Instructions for the task: Output each record verbatim, with pictures left out.

**** Given records ****

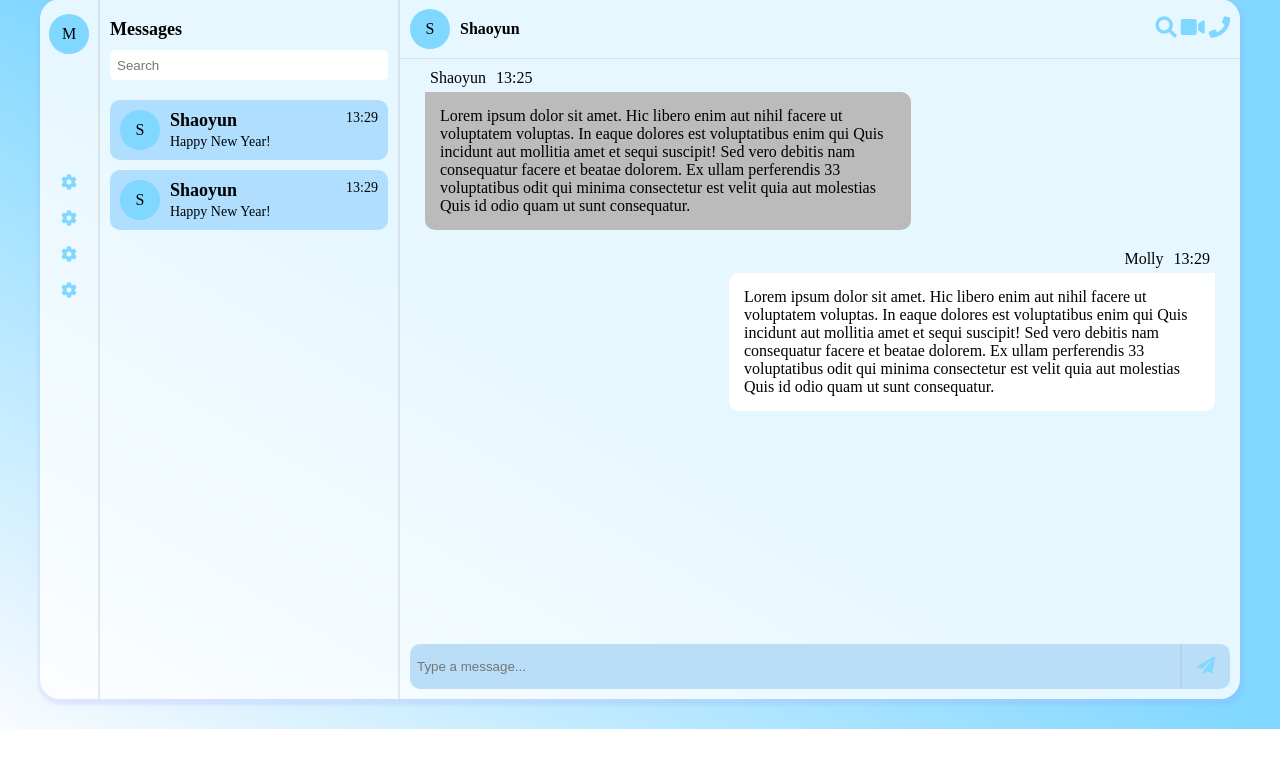
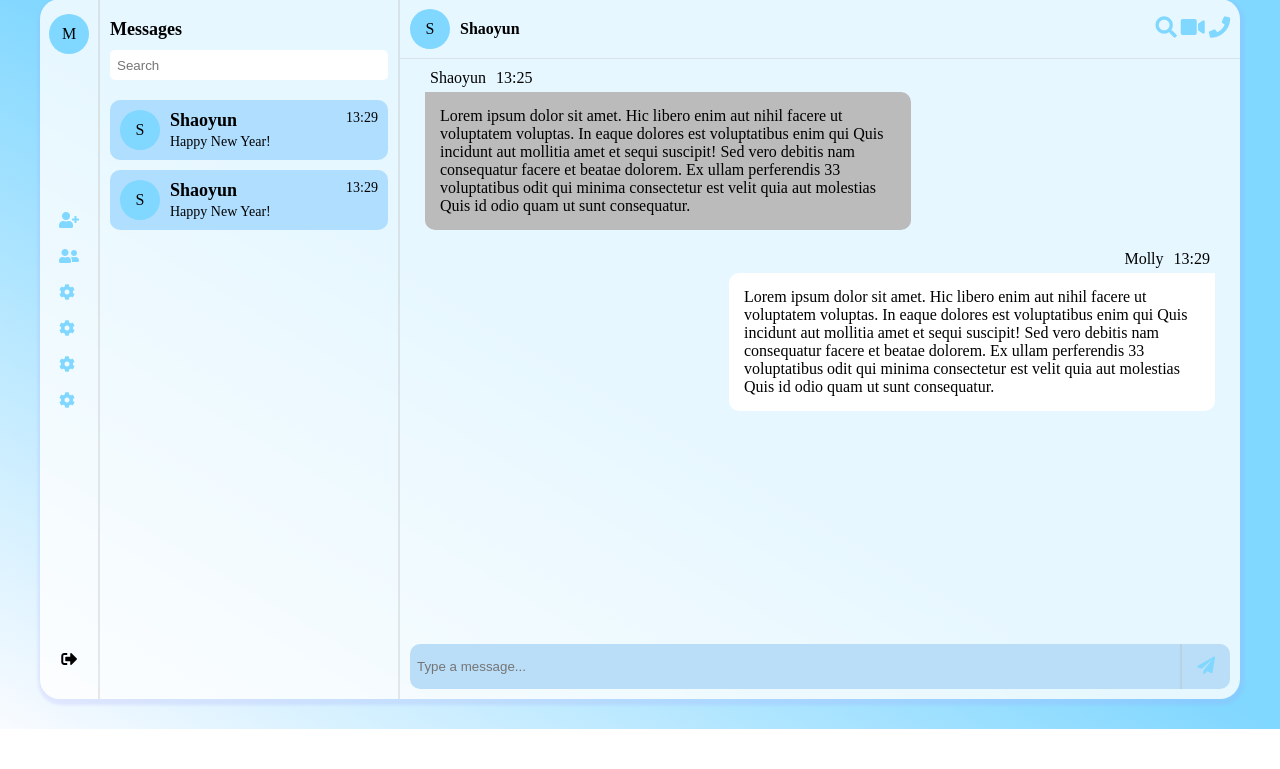
Before and after one commit to shaoyunjian/sparkles, a Node server app: page /chatroom in a window 1280 px wide. Shown: the part 31-800 px from the top of the page. Run offline with Node 20, Linux system fonts and the light colour scheme; the visitor is signed in with stand-in values (Sample User, id 1); some libraries are stand-ins or nearby versions.

Commit message:
Feat: add logout functionality

```diff
--- a/public/css/chatroom.css
+++ b/public/css/chatroom.css
@@ -8,6 +8,10 @@ body {
   background: linear-gradient(to bottom left, #80d7ff 50%, #f9fbff 100%) no-repeat;
   width: 100%;
   height: 100%;
+}
+
+i {
+  cursor: pointer;
 }
 
 .chat-dashboard {
@@ -25,6 +29,7 @@ body {
   border-right: 2px solid rgba(180, 180, 180, 0.3);
   display: flex;
   flex-direction: column;
+  justify-content: space-between;
   align-items: center;
 }
 .navbar .avatar {
@@ -34,7 +39,7 @@ body {
   background: #80d7ff;
   text-align: center;
   line-height: 40px;
-  margin: 15px 0 100px 0;
+  margin: 15px 0;
 }
 .navbar .icons {
   display: flex;
@@ -44,6 +49,9 @@ body {
 .navbar .icons > i {
   margin: 10px;
   color: #80d7ff;
+}
+.navbar .logout-btn {
+  margin: 100px 0 30px 0;
 }
 
 /* ------------- chat list --------------- */
--- a/public/css/chatroom.scss
+++ b/public/css/chatroom.scss
@@ -12,6 +12,10 @@ body {
   background: $gradientColor;
   width: 100%;
   height: 100%;
+}
+
+i {
+  cursor: pointer;
 }
 
 .chat-dashboard {
@@ -35,6 +39,7 @@ body {
   border-right: $borderLine;
   display: flex;
   flex-direction: column;
+  justify-content: space-between;
   align-items: center;
 
   .avatar {
@@ -45,7 +50,7 @@ body {
     text-align: center;
     line-height: 40px;
 
-    margin: 15px 0 100px 0;
+    margin: 15px 0;
   }
 
   .icons {
@@ -57,6 +62,10 @@ body {
   .icons>i {
     margin: 10px;
     color: #80d7ff;
+  }
+
+  .logout-btn {
+    margin: 100px 0 30px 0;
   }
 
 }
@@ -179,6 +188,7 @@ body {
 
       .receiver {
         padding: 0 15px;
+
         .receiver-info {
           text-align: right;
           margin: 10px 10px -5px 10px;
--- a/public/javascript/chatroom.js
+++ b/public/javascript/chatroom.js
@@ -1 +1,16 @@
-console.log("OKKKK")
+const logoutBtn = document.querySelector(".logout-btn")
+
+logoutBtn.addEventListener("click", () => {
+
+  fetchLogoutAPI()
+  async function fetchLogoutAPI() {
+    const response = await fetch("/api/user/auth", {
+      method: "DELETE",
+      headers: { "Content-Type": "application/json" }
+    })
+    const jsonData = await response.json()
+    if (jsonData.ok) {
+      window.location = "/login"
+    }
+  }
+})
--- a/views/chatroom.ejs
+++ b/views/chatroom.ejs
@@ -18,10 +18,16 @@
       <div class="navbar">
         <div class="avatar">M</div>
         <div class="icons">
+          <!-- <i class="fas fa-plus"></i> -->
+          <i class="fas fa-user-plus"></i>
+          <i class="fas fa-user-friends"></i>
           <i class="fas fa-cog"></i>
           <i class="fas fa-cog"></i>
           <i class="fas fa-cog"></i>
           <i class="fas fa-cog"></i>
+        </div>
+        <div class="logout-btn">
+          <i class="fas fa-sign-out-alt"></i>
         </div>
       </div>
 
@@ -76,20 +82,26 @@
                 <div class="receiver-name">Shaoyun</div>
                 <div class="receiving-time">13:25</div>
               </div>
-              <div class="receiver-bubble bubble">Lorem ipsum dolor sit amet. Hic libero enim aut nihil facere ut voluptatem voluptas. In eaque dolores est voluptatibus
-              enim qui Quis incidunt aut mollitia amet et sequi suscipit! Sed vero debitis nam consequatur facere et beatae dolorem.
-              Ex ullam perferendis 33 voluptatibus odit qui minima consectetur est velit quia aut molestias Quis id odio quam ut sunt
-              consequatur.</div>
+              <div class="receiver-bubble bubble">Lorem ipsum dolor sit amet. Hic libero enim aut nihil facere ut
+                voluptatem voluptas. In eaque dolores est voluptatibus
+                enim qui Quis incidunt aut mollitia amet et sequi suscipit! Sed vero debitis nam consequatur facere et
+                beatae dolorem.
+                Ex ullam perferendis 33 voluptatibus odit qui minima consectetur est velit quia aut molestias Quis id
+                odio quam ut sunt
+                consequatur.</div>
             </div>
             <div class="sender">
               <div class="sender-info">
                 <div class="sender-name">Molly</div>
                 <div class="sending-time">13:29</div>
               </div>
-              <div class="sender-bubble bubble">Lorem ipsum dolor sit amet. Hic libero enim aut nihil facere ut voluptatem voluptas. In eaque dolores est voluptatibus
-              enim qui Quis incidunt aut mollitia amet et sequi suscipit! Sed vero debitis nam consequatur facere et beatae dolorem.
-              Ex ullam perferendis 33 voluptatibus odit qui minima consectetur est velit quia aut molestias Quis id odio quam ut sunt
-              consequatur.</div>
+              <div class="sender-bubble bubble">Lorem ipsum dolor sit amet. Hic libero enim aut nihil facere ut
+                voluptatem voluptas. In eaque dolores est voluptatibus
+                enim qui Quis incidunt aut mollitia amet et sequi suscipit! Sed vero debitis nam consequatur facere et
+                beatae dolorem.
+                Ex ullam perferendis 33 voluptatibus odit qui minima consectetur est velit quia aut molestias Quis id
+                odio quam ut sunt
+                consequatur.</div>
             </div>
             <!-- <div class="typing">
               <div class="bubble">
```
Also changed, not shown: public/css/loginpage.css (deleted), public/javascript/loginpage.js (deleted), 1 other file.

****

Result for this exercise:
Before and after one commit to shaoyunjian/sparkles, a Node server app: page /chatroom in a window 1280 px wide. Shown: the part 31-800 px from the top of the page. Run offline with Node 20, Linux system fonts and the light colour scheme; the visitor is signed in with stand-in values (Sample User, id 1); some libraries are stand-ins or nearby versions.

Commit message:
Feat: add logout functionality

```diff
--- a/public/css/chatroom.css
+++ b/public/css/chatroom.css
@@ -8,6 +8,10 @@ body {
   background: linear-gradient(to bottom left, #80d7ff 50%, #f9fbff 100%) no-repeat;
   width: 100%;
   height: 100%;
+}
+
+i {
+  cursor: pointer;
 }
 
 .chat-dashboard {
@@ -25,6 +29,7 @@ body {
   border-right: 2px solid rgba(180, 180, 180, 0.3);
   display: flex;
   flex-direction: column;
+  justify-content: space-between;
   align-items: center;
 }
 .navbar .avatar {
@@ -34,7 +39,7 @@ body {
   background: #80d7ff;
   text-align: center;
   line-height: 40px;
-  margin: 15px 0 100px 0;
+  margin: 15px 0;
 }
 .navbar .icons {
   display: flex;
@@ -44,6 +49,9 @@ body {
 .navbar .icons > i {
   margin: 10px;
   color: #80d7ff;
+}
+.navbar .logout-btn {
+  margin: 100px 0 30px 0;
 }
 
 /* ------------- chat list --------------- */
--- a/public/css/chatroom.scss
+++ b/public/css/chatroom.scss
@@ -12,6 +12,10 @@ body {
   background: $gradientColor;
   width: 100%;
   height: 100%;
+}
+
+i {
+  cursor: pointer;
 }
 
 .chat-dashboard {
@@ -35,6 +39,7 @@ body {
   border-right: $borderLine;
   display: flex;
   flex-direction: column;
+  justify-content: space-between;
   align-items: center;
 
   .avatar {
@@ -45,7 +50,7 @@ body {
     text-align: center;
     line-height: 40px;
 
-    margin: 15px 0 100px 0;
+    margin: 15px 0;
   }
 
   .icons {
@@ -57,6 +62,10 @@ body {
   .icons>i {
     margin: 10px;
     color: #80d7ff;
+  }
+
+  .logout-btn {
+    margin: 100px 0 30px 0;
   }
 
 }
@@ -179,6 +188,7 @@ body {
 
       .receiver {
         padding: 0 15px;
+
         .receiver-info {
           text-align: right;
           margin: 10px 10px -5px 10px;
--- a/public/javascript/chatroom.js
+++ b/public/javascript/chatroom.js
@@ -1 +1,16 @@
-console.log("OKKKK")
+const logoutBtn = document.querySelector(".logout-btn")
+
+logoutBtn.addEventListener("click", () => {
+
+  fetchLogoutAPI()
+  async function fetchLogoutAPI() {
+    const response = await fetch("/api/user/auth", {
+      method: "DELETE",
+      headers: { "Content-Type": "application/json" }
+    })
+    const jsonData = await response.json()
+    if (jsonData.ok) {
+      window.location = "/login"
+    }
+  }
+})
--- a/views/chatroom.ejs
+++ b/views/chatroom.ejs
@@ -18,10 +18,16 @@
       <div class="navbar">
         <div class="avatar">M</div>
         <div class="icons">
+          <!-- <i class="fas fa-plus"></i> -->
+          <i class="fas fa-user-plus"></i>
+          <i class="fas fa-user-friends"></i>
           <i class="fas fa-cog"></i>
           <i class="fas fa-cog"></i>
           <i class="fas fa-cog"></i>
           <i class="fas fa-cog"></i>
+        </div>
+        <div class="logout-btn">
+          <i class="fas fa-sign-out-alt"></i>
         </div>
       </div>
 
@@ -76,20 +82,26 @@
                 <div class="receiver-name">Shaoyun</div>
                 <div class="receiving-time">13:25</div>
               </div>
-              <div class="receiver-bubble bubble">Lorem ipsum dolor sit amet. Hic libero enim aut nihil facere ut voluptatem voluptas. In eaque dolores est voluptatibus
-              enim qui Quis incidunt aut mollitia amet et sequi suscipit! Sed vero debitis nam consequatur facere et beatae dolorem.
-              Ex ullam perferendis 33 voluptatibus odit qui minima consectetur est velit quia aut molestias Quis id odio quam ut sunt
-              consequatur.</div>
+              <div class="receiver-bubble bubble">Lorem ipsum dolor sit amet. Hic libero enim aut nihil facere ut
+                voluptatem voluptas. In eaque dolores est voluptatibus
+                enim qui Quis incidunt aut mollitia amet et sequi suscipit! Sed vero debitis nam consequatur facere et
+                beatae dolorem.
+                Ex ullam perferendis 33 voluptatibus odit qui minima consectetur est velit quia aut molestias Quis id
+                odio quam ut sunt
+                consequatur.</div>
             </div>
             <div class="sender">
               <div class="sender-info">
                 <div class="sender-name">Molly</div>
                 <div class="sending-time">13:29</div>
               </div>
-              <div class="sender-bubble bubble">Lorem ipsum dolor sit amet. Hic libero enim aut nihil facere ut voluptatem voluptas. In eaque dolores est voluptatibus
-              enim qui Quis incidunt aut mollitia amet et sequi suscipit! Sed vero debitis nam consequatur facere et beatae dolorem.
-              Ex ullam perferendis 33 voluptatibus odit qui minima consectetur est velit quia aut molestias Quis id odio quam ut sunt
-              consequatur.</div>
+              <div class="sender-bubble bubble">Lorem ipsum dolor sit amet. Hic libero enim aut nihil facere ut
+                voluptatem voluptas. In eaque dolores est voluptatibus
+                enim qui Quis incidunt aut mollitia amet et sequi suscipit! Sed vero debitis nam consequatur facere et
+                beatae dolorem.
+                Ex ullam perferendis 33 voluptatibus odit qui minima consectetur est velit quia aut molestias Quis id
+                odio quam ut sunt
+                consequatur.</div>
             </div>
             <!-- <div class="typing">
               <div class="bubble">
```
Also changed, not shown: public/css/loginpage.css (deleted), public/javascript/loginpage.js (deleted), 1 other file.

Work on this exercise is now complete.